For months, Microsoft watchers have voiced concerns that delays in the company's introduction of its Yukon database software could derail other products, including a new version of Windows, code-named Longhorn.
But Microsoft executives dispute that notion. They told CNET News.com that the delivery of Yukon--which marks the debut of the company's key unified storage technology--won't affect other future products. The company also for the first time gave insight into the difficulty of building the new storage technology--a pet project of Microsoft Chairman Bill Gates for more than a decade and one of the most ambitious and time-consuming projects the company has ever attempted. "Microsoft's dream is to have this unified single storage technology that we can use across products," Stan Sorensen, a product manager at the company, told CNET News.com. "As long as I have been involved in servers--more than 10 years at Microsoft--we have been trying to achieve this."
Yukon, an update to Microsoft's SQL Server database, will usher in the storage concept.

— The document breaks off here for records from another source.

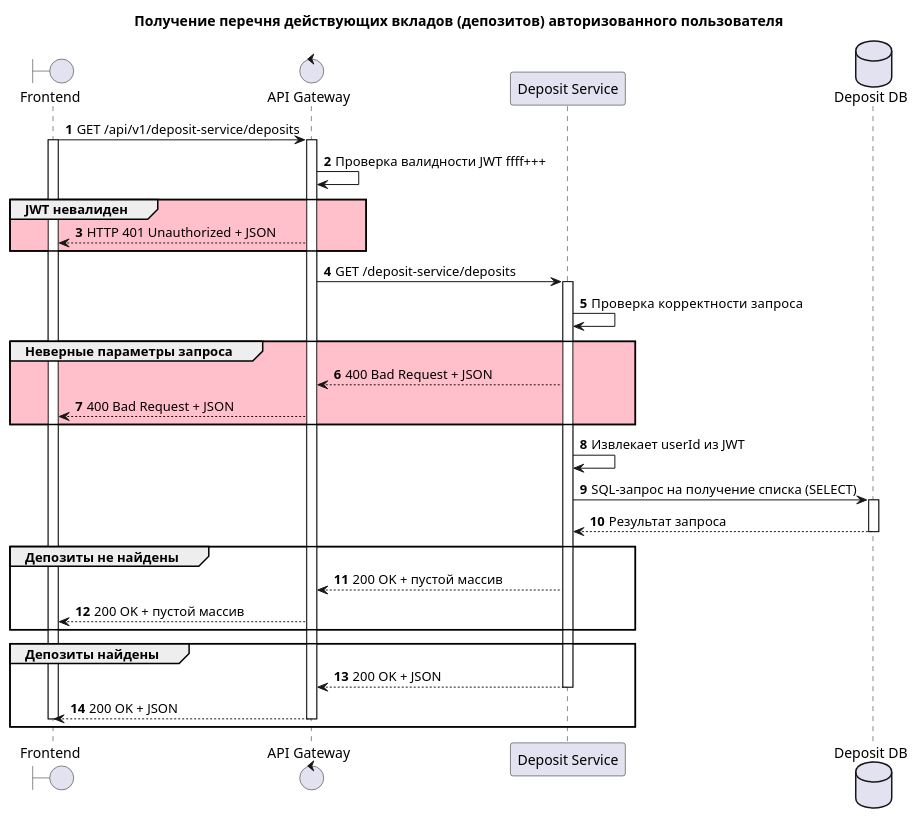
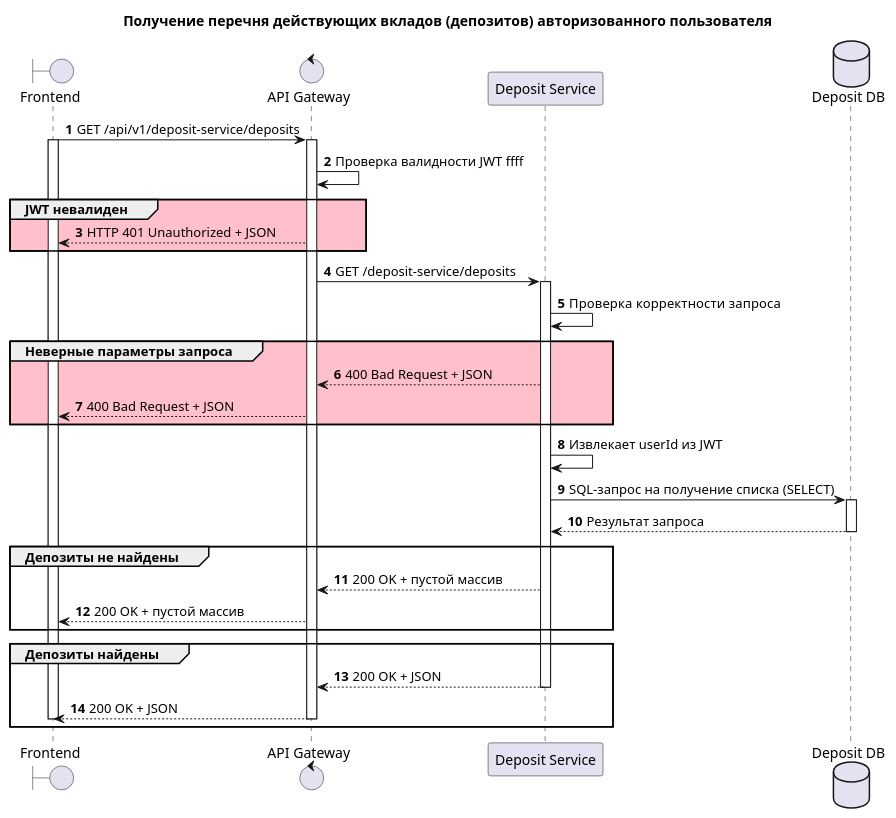
The diagram in UML.puml (bulletth20-AND/Deposit-Service), drawn with PlantUML before and after one commit.

```diff
--- a/UML.puml
+++ b/UML.puml
@@ -1,43 +1,43 @@
 @startuml
 
 title Получение перечня действующих вкладов (депозитов) авторизованного пользователя
 
 boundary "Frontend" as front
 control "API Gateway" as api
 participant "Deposit Service" as deposit
 database "Deposit DB" as db
 
 autonumber
 
 front -> api ++ : GET /api/v1/deposit-service/deposits
 activate front
-api -> api: Проверка валидности JWT ffff+++
+api -> api: Проверка валидности JWT ffff
 
 group #pink JWT невалиден
 api --> front: HTTP 401 Unauthorized + JSON
 end
 
 api -> deposit ++ : GET /deposit-service/deposits
 deposit -> deposit : Проверка  корректности запроса
 
 group #Pink Неверные параметры запроса 
 deposit --> api:  400 Bad Request + JSON 
 api --> front:  400 Bad Request + JSON 
 end
 
 deposit -> deposit: Извлекает userId из JWT
 deposit -> db++: SQL-запрос на получение списка (SELECT) 
 db --> deposit--: Результат запроса
 
 
 group Депозиты не найдены
 deposit --> api:  200 OK + пустой массив
 api --> front:  200 OK + пустой массив
 end
 group Депозиты найдены
 deposit --> api --:  200 OK + JSON
 api --> front --:  200 OK + JSON
 deactivate front
 end
 
 @enduml
```
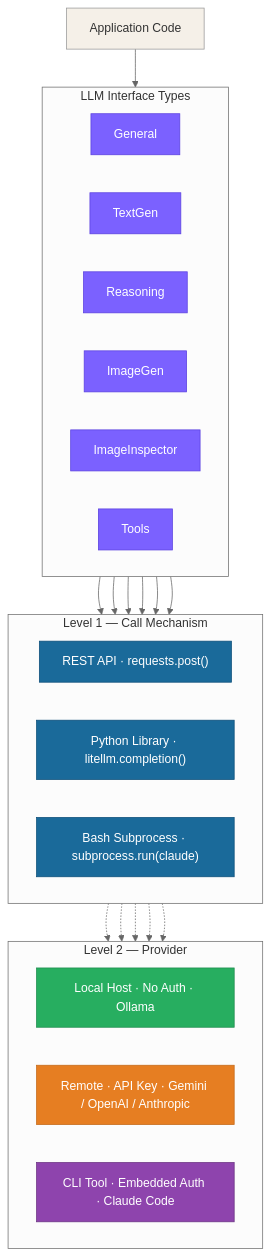
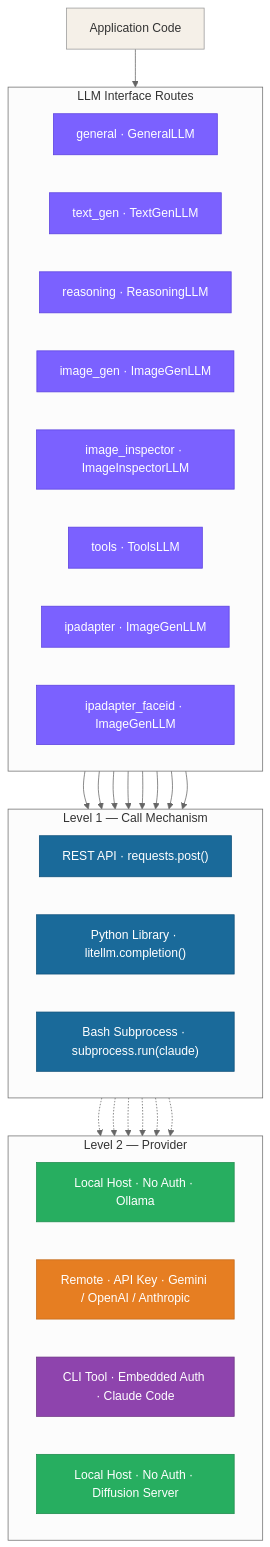
Before and after one commit to E-Brons/llm_gateway: the first of 2 diagrams in docs/software/llm-interfaces.md, drawn with Mermaid (neutral theme). The commit also changed other lines of this file and 20 other files, not shown here.

````diff
--- a/docs/software/llm-interfaces.md
+++ b/docs/software/llm-interfaces.md
@@ -63,41 +67,45 @@
 ```mermaid
 graph TB
     classDef appLayer   fill:#F5F0E8,color:#333,stroke:#999
     classDef ifaceLayer fill:#7B61FF,color:#fff,stroke:#5B41DF
     classDef mechLayer  fill:#1A6A9A,color:#fff,stroke:#0D4F7A
     classDef localProv  fill:#27AE60,color:#fff,stroke:#1E8C4E
     classDef remoteProv fill:#E67E22,color:#fff,stroke:#C46A1A
     classDef cliProv    fill:#8E44AD,color:#fff,stroke:#6C3483
 
     AppCode["Application Code"]:::appLayer
 
-    subgraph Ifaces["LLM Interface Types"]
+    subgraph Ifaces["LLM Interface Routes"]
         direction LR
-        I1["General"]:::ifaceLayer
-        I2["TextGen"]:::ifaceLayer
-        I3["Reasoning"]:::ifaceLayer
-        I4["ImageGen"]:::ifaceLayer
-        I5["ImageInspector"]:::ifaceLayer
-        I6["Tools"]:::ifaceLayer
+        I1["general · GeneralLLM"]:::ifaceLayer
+        I2["text_gen · TextGenLLM"]:::ifaceLayer
+        I3["reasoning · ReasoningLLM"]:::ifaceLayer
+        I4["image_gen · ImageGenLLM"]:::ifaceLayer
+        I5["image_inspector · ImageInspectorLLM"]:::ifaceLayer
+        I6["tools · ToolsLLM"]:::ifaceLayer
+        I7["ipadapter · ImageGenLLM"]:::ifaceLayer
+        I8["ipadapter_faceid · ImageGenLLM"]:::ifaceLayer
     end
 
     subgraph Mechs["Level 1 — Call Mechanism"]
         direction LR
         M1["REST API · requests.post()"]:::mechLayer
         M2["Python Library · litellm.completion()"]:::mechLayer
         M3["Bash Subprocess · subprocess.run(claude)"]:::mechLayer
     end
 
     subgraph Provs["Level 2 — Provider"]
         direction LR
         P1["Local Host · No Auth · Ollama"]:::localProv
         P2["Remote · API Key · Gemini / OpenAI / Anthropic"]:::remoteProv
         P3["CLI Tool · Embedded Auth · Claude Code"]:::cliProv
+        P4["Local Host · No Auth · Diffusion Server"]:::localProv
     end
 
     AppCode --> Ifaces
     I1 & I2 & I3 & I4 & I5 & I6 --> Mechs
-    M1 .-> P1 & P2
+    I7 & I8 --> M1
+    M1 .-> P1 & P2 & P4
     M2 .-> P1 & P2
     M3 .-> P3
 ```
````
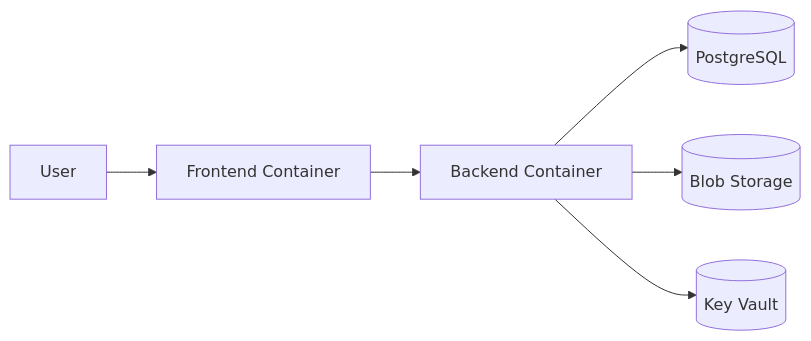
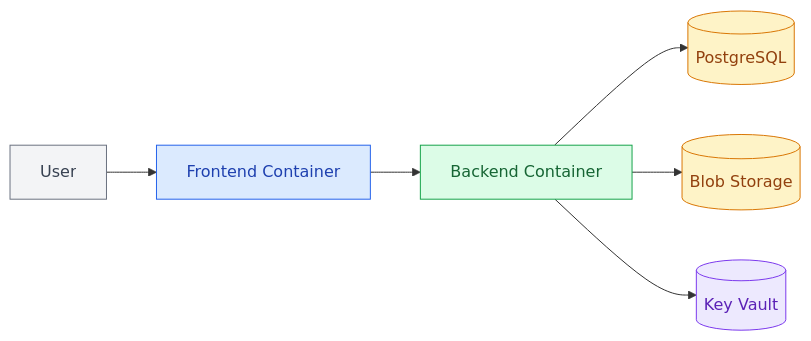
Before and after one commit to gpatwa/m365-vault: the third of 3 diagrams in docs/SECURITY.md, drawn with Mermaid. The commit also changed other lines of this file and 2 other files, not shown here.

First line of the commit message:
fix: bigger diagrams + colors on all Security doc Mermaid charts

````diff
--- a/docs/SECURITY.md
+++ b/docs/SECURITY.md
@@ -164,8 +172,13 @@
 ```mermaid
 graph LR
-    User[User] --> FE[Frontend Container]
-    FE --> BE[Backend Container]
-    BE --> PG[(PostgreSQL)]
-    BE --> Blob[(Blob Storage)]
-    BE --> KV[(Key Vault)]
+    User[User]:::external --> FE[Frontend Container]:::frontend
+    FE --> BE[Backend Container]:::backend
+    BE --> PG[(PostgreSQL)]:::storage
+    BE --> Blob[(Blob Storage)]:::storage
+    BE --> KV[(Key Vault)]:::secure
+    classDef external fill:#f3f4f6,stroke:#6b7280,color:#374151
+    classDef frontend fill:#dbeafe,stroke:#2563eb,color:#1e40af
+    classDef backend fill:#dcfce7,stroke:#16a34a,color:#166534
+    classDef storage fill:#fef3c7,stroke:#d97706,color:#92400e
+    classDef secure fill:#ede9fe,stroke:#7c3aed,color:#5b21b6
 ```
````
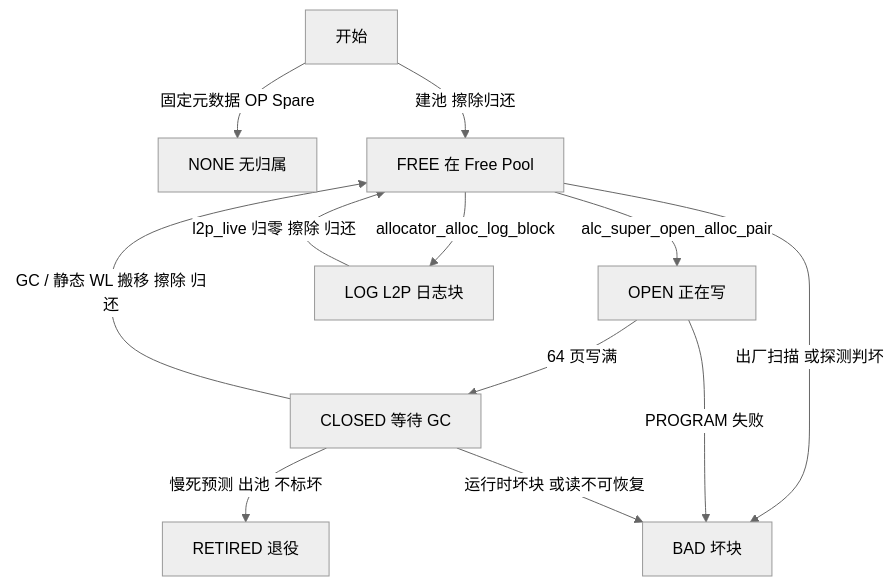
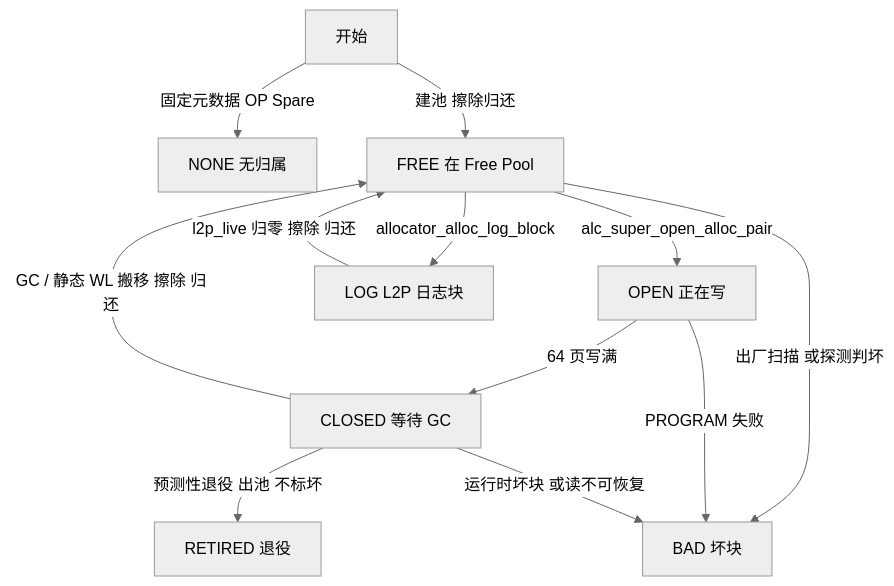
The seventh of 34 diagrams in docs/design/ftl_design.md (YzYMIAO/BASESSD), drawn with Mermaid (neutral theme) before and after one commit. The commit also changed other lines of this file and 45 other files, not shown here.

````diff
--- a/docs/design/ftl_design.md
+++ b/docs/design/ftl_design.md
@@ -1364,22 +1366,22 @@
 ```mermaid
 flowchart TD
     START["开始"]
     NONE["NONE 无归属"]
     FREE["FREE 在 Free Pool"]
     OPEN["OPEN 正在写"]
     CLOSED["CLOSED 等待 GC"]
     LOG["LOG L2P 日志块"]
     RETIRED["RETIRED 退役"]
     BAD["BAD 坏块"]
     START -- "固定元数据 OP Spare" --> NONE
     START -- "建池 擦除归还" --> FREE
     FREE -- "alc_super_open_alloc_pair" --> OPEN
     OPEN -- "64 页写满" --> CLOSED
     CLOSED -- "GC / 静态 WL 搬移 擦除 归还" --> FREE
-    CLOSED -- "慢死预测 出池 不标坏" --> RETIRED
+    CLOSED -- "预测性退役 出池 不标坏" --> RETIRED
     FREE -- "allocator_alloc_log_block" --> LOG
     LOG -- "l2p_live 归零 擦除 归还" --> FREE
     FREE -- "出厂扫描 或探测判坏" --> BAD
     OPEN -- "PROGRAM 失败" --> BAD
     CLOSED -- "运行时坏块 或读不可恢复" --> BAD
 ```
````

The storage technology has become a massive undertaking that will ultimately affect nearly all of the company's key products. Microsoft said the storage technology helps to blur differences between data types and will make it far easier for people to search for and find documents, e-mail messages and multimedia files scattered across their hard disks and on networked computers.
News source: C|Net News.com